Some at the Times have been critical of Abramson's "aloof'" management style and her appointments, which favoured younger journalists over more experienced Times veterans.
Abramson had also clashed with Sulzberger recently, but it was unclear what their differences were.
Another factor, they said, was Abramson's souring relationship with Mark Thompson, chief executive of the New York Times Co and a former journalist at the BBC whom Sulzberger recruited to the company in 2012.
A former Times executive said the relationship with Thompson got off to a rocky start when the newspaper pursued allegations of widespread sexual abuse by Jimmy Savile, the BBC television presenter who died in 2011.
Thompson headed the BBC when the allegations came to light. A point of particular friction was when the Times published an article in November 2012 that raised questions over whether Thompson had been truthful about when he learned of the allegations.
According to the former Times executive, Sulzberger was also dismayed when Abramson didn't initially head to the newsroom after Hurricane Sandy hit the New York metropolitan area in October 2012.
Her absence gave the impression that she wasn't sufficiently engaged in the day-to-day management of a major story, and this was intensified by Abramson's absences to attend conferences and speaking engagements, the executive said.
There were also clashes with Thompson over his emphasis on increasing the Times' digital video offerings and hiring of more digital editors.
The sacking of Abramson shocked many at the Times and elsewhere. The newspaper has rarely replaced its top editor before retirement. Abramson's immediate predecessor, Bill Keller, held the job for eight years.
She is the second Times editor since 2003 to leave the job prematurely. The first was Howell Raines, who resigned that year amid a scandal involving plagiarism and concocted stories by a Times reporter, Jayson Blair.
In a statement released by the Times, Abramson said: "I've loved my run at the Times. I got to work with the best journalists in the world doing so much stand-up journalism."

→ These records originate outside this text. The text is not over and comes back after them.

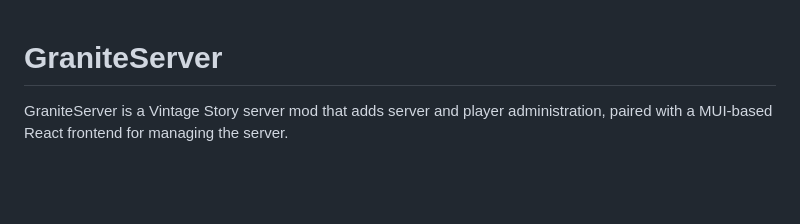
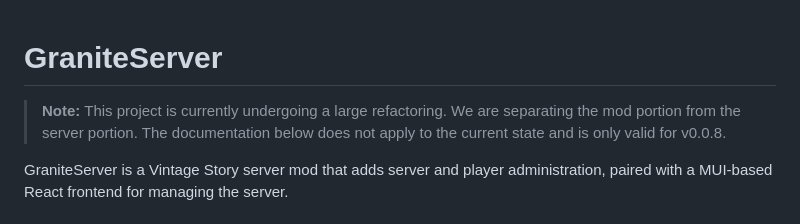
Before and after one commit to Kramins/VintageStory-GraniteServer, a Markdown page: README.md, the part around the change. Drawn GitHub-style; blank space fills up the shorter version.

Commit message:
docs: add refactoring and version note to README

```diff
--- a/README.md
+++ b/README.md
@@ -1,4 +1,7 @@
 # GraniteServer
+
+> **Note:** This project is currently undergoing a large refactoring. We are separating the mod portion from the server portion.
+> The documentation below does not apply to the current state and is only valid for v0.0.8.
 
 GraniteServer is a Vintage Story server mod that adds server and player administration, paired with a MUI-based React frontend for managing the server.
 
```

She noted that her appointment of woman senior editors was one of her achievements.